Onward

It is often attributed to Lenin the saying that there are decades in which nothing happens, and then there are weeks in which decades do happen. Probably it is too soon to say decades did happen in the last few weeks. Maybe a coronavirus vaccine will come along, and people will pretend nothing happened, back to business. Or perhaps no vaccine comes, and many will still pretend nothing happens — a dark possibility already being played out in many corners of the earth.

I also find it too soon to express what I felt during this pandemic. In the past month, one foot already outside the door, one foot in, I have mostly appreciated how bizarre what we used to call a normal life actually was. Going into lockdown, I took notes and documented those early days. Three months later, my notes read like lousy sci-fi, except it is all true — a time outside of regular time. So maybe we should cancel the timeline altogether and reset the calendar at year 3020 or 20C0 or a number even weirder when we get to a point in which we can find ourselves in a society with a modicum of predictability in the future. If we ever.

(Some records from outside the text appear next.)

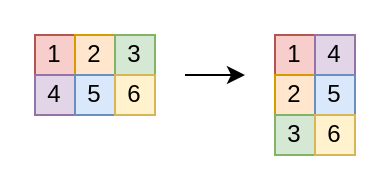
yshavit/llm-notes keeps this draw.io diagram as book/images/no-math/transpose.drawio. Above is the earlier version. Source tidied: cells renumbered, new cells numbered last; positions are measured from the earlier drawing's top-left corner, leaving out a move shared by most shapes. Both pictures are drawn from the tidied source at 200%, with x=0, y=0 at pixel (34, 34).
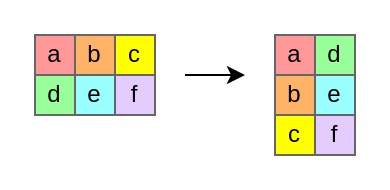
The same page after the edit.

Diff of the diagram source:
```diff
@@
 <mxGraphModel>
   <root>
     <mxCell id="0" />
     <mxCell id="1" parent="0" />
-    <mxCell id="2" value="1" style="rounded=0;whiteSpace=wrap;html=1;fillColor=#f8cecc;strokeColor=#b85450;" parent="1" vertex="1">
+    <mxCell id="2" value="a" style="rounded=0;whiteSpace=wrap;html=1;fillColor=#FF9999;strokeColor=#666666;" parent="1" vertex="1">
       <mxGeometry width="20" height="20" as="geometry" />
     </mxCell>
-    <mxCell id="3" value="2" style="rounded=0;whiteSpace=wrap;html=1;fillColor=#ffe6cc;strokeColor=#d79b00;" parent="1" vertex="1">
+    <mxCell id="3" value="b" style="rounded=0;whiteSpace=wrap;html=1;fillColor=#FFB366;strokeColor=#666666;" parent="1" vertex="1">
       <mxGeometry x="20" width="20" height="20" as="geometry" />
     </mxCell>
-    <mxCell id="4" value="3" style="rounded=0;whiteSpace=wrap;html=1;fillColor=#d5e8d4;strokeColor=#82b366;" parent="1" vertex="1">
+    <mxCell id="4" value="c" style="rounded=0;whiteSpace=wrap;html=1;fillColor=#FFFF00;strokeColor=#666666;" parent="1" vertex="1">
       <mxGeometry x="40" width="20" height="20" as="geometry" />
     </mxCell>
-    <mxCell id="5" value="4" style="rounded=0;whiteSpace=wrap;html=1;fillColor=#e1d5e7;strokeColor=#9673a6;" parent="1" vertex="1">
+    <mxCell id="5" value="d" style="rounded=0;whiteSpace=wrap;html=1;fillColor=#99FF99;strokeColor=#666666;" parent="1" vertex="1">
       <mxGeometry y="20" width="20" height="20" as="geometry" />
     </mxCell>
+    <mxCell id="14" style="endArrow=classic;html=1;rounded=0;" parent="1" edge="1">
+      <mxGeometry relative="1" as="geometry">
+        <mxPoint x="75" y="20" as="sourcePoint" />
+        <mxPoint x="105" y="20" as="targetPoint" />
+      </mxGeometry>
+    </mxCell>
+    <mxCell id="7" value="f" style="rounded=0;whiteSpace=wrap;html=1;fillColor=#E5CCFF;strokeColor=#666666;" parent="1" vertex="1">
+      <mxGeometry x="40" y="20" width="20" height="20" as="geometry" />
+    </mxCell>
-    <mxCell id="6" value="5" style="rounded=0;whiteSpace=wrap;html=1;fillColor=#dae8fc;strokeColor=#6c8ebf;" parent="1" vertex="1">
+    <mxCell id="6" value="e" style="rounded=0;whiteSpace=wrap;html=1;fillColor=#99FFFF;strokeColor=#666666;" parent="1" vertex="1">
       <mxGeometry x="20" y="20" width="20" height="20" as="geometry" />
     </mxCell>
-    <mxCell id="7" value="6" style="rounded=0;whiteSpace=wrap;html=1;fillColor=#fff2cc;strokeColor=#d6b656;" parent="1" vertex="1">
-      <mxGeometry x="40" y="20" width="20" height="20" as="geometry" />
-    </mxCell>
-    <mxCell id="8" value="1" style="rounded=0;whiteSpace=wrap;html=1;fillColor=#f8cecc;strokeColor=#b85450;" parent="1" vertex="1">
-      <mxGeometry x="120" width="20" height="20" as="geometry" />
-    </mxCell>
-    <mxCell id="9" value="2" style="rounded=0;whiteSpace=wrap;html=1;fillColor=#ffe6cc;strokeColor=#d79b00;" parent="1" vertex="1">
-      <mxGeometry x="120" y="20" width="20" height="20" as="geometry" />
-    </mxCell>
-    <mxCell id="10" value="3" style="rounded=0;whiteSpace=wrap;html=1;fillColor=#d5e8d4;strokeColor=#82b366;" parent="1" vertex="1">
-      <mxGeometry x="120" y="40" width="20" height="20" as="geometry" />
-    </mxCell>
-    <mxCell id="11" value="4" style="rounded=0;whiteSpace=wrap;html=1;fillColor=#e1d5e7;strokeColor=#9673a6;" parent="1" vertex="1">
-      <mxGeometry x="140" width="20" height="20" as="geometry" />
-    </mxCell>
-    <mxCell id="12" value="5" style="rounded=0;whiteSpace=wrap;html=1;fillColor=#dae8fc;strokeColor=#6c8ebf;" parent="1" vertex="1">
-      <mxGeometry x="140" y="20" width="20" height="20" as="geometry" />
-    </mxCell>
-    <mxCell id="13" value="6" style="rounded=0;whiteSpace=wrap;html=1;fillColor=#fff2cc;strokeColor=#d6b656;" parent="1" vertex="1">
-      <mxGeometry x="140" y="40" width="20" height="20" as="geometry" />
-    </mxCell>
-    <mxCell id="14" style="endArrow=classic;html=1;rounded=0;" parent="1" edge="1">
-      <mxGeometry relative="1" as="geometry">
-        <mxPoint x="75" y="20" as="sourcePoint" />
-        <mxPoint x="105" y="20" as="targetPoint" />
-      </mxGeometry>
-    </mxCell>
+    <mxCell id="15" value="a" style="rounded=0;whiteSpace=wrap;html=1;fillColor=#FF9999;strokeColor=#666666;" parent="1" vertex="1">
+      <mxGeometry x="120" width="20" height="20" as="geometry" />
+    </mxCell>
+    <mxCell id="16" value="b" style="rounded=0;whiteSpace=wrap;html=1;fillColor=#FFB366;strokeColor=#666666;" parent="1" vertex="1">
+      <mxGeometry x="120" y="20" width="20" height="20" as="geometry" />
+    </mxCell>
+    <mxCell id="17" value="c" style="rounded=0;whiteSpace=wrap;html=1;fillColor=#FFFF00;strokeColor=#666666;" parent="1" vertex="1">
+      <mxGeometry x="120" y="40" width="20" height="20" as="geometry" />
+    </mxCell>
+    <mxCell id="18" value="d" style="rounded=0;whiteSpace=wrap;html=1;fillColor=#99FF99;strokeColor=#666666;" parent="1" vertex="1">
+      <mxGeometry x="140" width="20" height="20" as="geometry" />
+    </mxCell>
+    <mxCell id="19" value="f" style="rounded=0;whiteSpace=wrap;html=1;fillColor=#E5CCFF;strokeColor=#666666;" parent="1" vertex="1">
+      <mxGeometry x="140" y="40" width="20" height="20" as="geometry" />
+    </mxCell>
+    <mxCell id="20" value="e" style="rounded=0;whiteSpace=wrap;html=1;fillColor=#99FFFF;strokeColor=#666666;" parent="1" vertex="1">
+      <mxGeometry x="140" y="20" width="20" height="20" as="geometry" />
+    </mxCell>
   </root>
 </mxGraphModel>
```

Halfway throughout my confinement, I found the Warp Earth Catalog newsletter. The first playlist had this track by Can, Future Days. Listening to it made me feel optimistic about this massive opportunity for rethinking.

Maybe I will articulate what I am thinking in future weblog posts; perhaps I will not. I've become wary of how there are too many opinions already! I will be parsimonious as to be worth your attention (or at least point you to some great music). I decided it was time for a new site. I deleted nearly all old weblog posts, remnants of an uninteresting and too long a past, thoroughly 404'ed, keeping only some of my portfolios and curricula. I also dialed my social media presence way down. I want that brand-new notebook feeling, and I need focus.

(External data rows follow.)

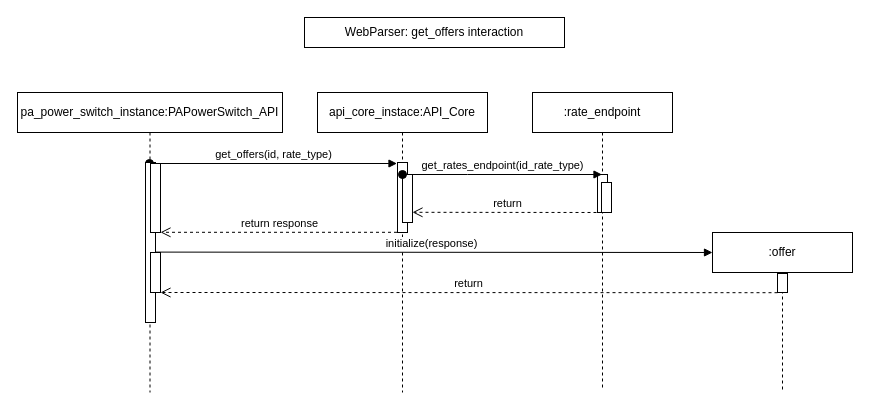
Earlier version of the draw.io diagram page "WebParser get_offers" (2 of 4) of documentation/diagrams/InteractionDiagrams.drawio (PSUCapstone2023-Group1/Clean-Energy-PA). Source tidied: cells renumbered, new cells numbered last; positions are measured from the earlier drawing's top-left corner, leaving out a move shared by most shapes. Both pictures are drawn from the tidied source at 100%, with x=0, y=0 at pixel (17, 17).
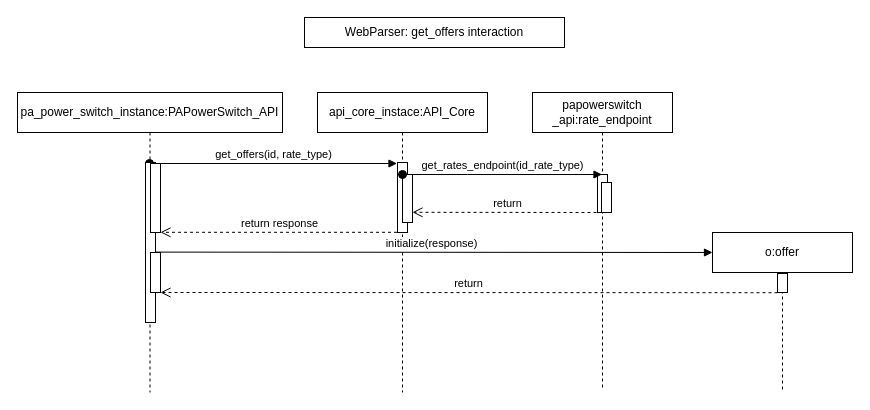
Above is the later version.

Diff of the diagram source:
```diff
@@
-    <mxCell id="5" value=":rate_endpoint" style="shape=umlLifeline;perimeter=lifelinePerimeter;whiteSpace=wrap;html=1;outlineConnect=0;portConstraint=eastwest;newEdgeStyle={&quot;edgeStyle&quot;:&quot;elbowEdgeStyle&quot;,&quot;elbow&quot;:&quot;vertical&quot;,&quot;curved&quot;:0,&quot;rounded&quot;:0};" parent="1" vertex="1">
+    <mxCell id="5" value="papowerswitch _api:rate_endpoint" style="shape=umlLifeline;perimeter=lifelinePerimeter;whiteSpace=wrap;html=1;outlineConnect=0;portConstraint=eastwest;newEdgeStyle={&quot;edgeStyle&quot;:&quot;elbowEdgeStyle&quot;,&quot;elbow&quot;:&quot;vertical&quot;,&quot;curved&quot;:0,&quot;rounded&quot;:0};" parent="1" vertex="1">
       <mxGeometry x="515" y="75" width="140" height="295" as="geometry" />
     </mxCell>
@@
-    <mxCell id="10" value=":offer" style="shape=umlLifeline;perimeter=lifelinePerimeter;whiteSpace=wrap;html=1;newEdgeStyle={&quot;edgeStyle&quot;:&quot;elbowEdgeStyle&quot;,&quot;elbow&quot;:&quot;vertical&quot;,&quot;curved&quot;:0,&quot;rounded&quot;:0};" parent="1" vertex="1">
+    <mxCell id="10" value="o:offer" style="shape=umlLifeline;perimeter=lifelinePerimeter;whiteSpace=wrap;html=1;newEdgeStyle={&quot;edgeStyle&quot;:&quot;elbowEdgeStyle&quot;,&quot;elbow&quot;:&quot;vertical&quot;,&quot;curved&quot;:0,&quot;rounded&quot;:0};" parent="1" vertex="1">
       <mxGeometry x="695" y="215" width="140" height="160" as="geometry" />
     </mxCell>
```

Here we go.

A new decade

I remember how the 2010s started. I left a party at a friend's house in the early morning, about 6 or 7am. I turned the first corner to the metro station and heard a horn. I looked, and there was this silver Volkswagen waiting in the traffic lights. The window was down, and the anonymous driver thrust his middle finger at me. Just a fraction of a second, as he drove off, burning rubber.

That certainly set a theme. The sort of thing that kept on happening throughout the decade: austerity, precarity, fascism in politics, egotism in persons. Still, many good things also happened. And many of those good and bad things now seem like they happened a long time ago. Such is the nature of time when getting older, I guess.

Anyway. Taking stock of the whole year — the good things, the bad things, then the books, the music, the TV shows, the movies... I'm no longer having fun. I got tired of the idea before even considering it. Just because I happen to have this blog, I felt like I should write some kind of retrospective on the whole decade. And that's too much, and I won't do it. A guy like Jason Kottke still has that will and that discipline — besides having to meet the expectations of patrons —, and that's why he's successful: go read his best of the best of the best listicle post if that's what you came here for.

I will do something else. I am pronouncing this website as in maintenance, as I cannot be bothered by it. Whatever is automatic will be updated (Instagram photos and Pocket favorites routed to Twitter), whatever is not... Well, then it won't. And whenever I finish writing my Ph.D., hopefully over the next few months, then maybe I'll bring over a mop and some Sonasol and clean up this unwieldy mess of a website.

Have a great New Year!

I know: we can't even agree on whether the new decade starts 2020 or 2021. Yes, years are ordinals, so a 'mathematical decade' starts in 2021. But a far more practical 'linguistic decade' — the _twenties_ — should cover 2020. It would be absurd to leave out the year the decade is named after. So. There.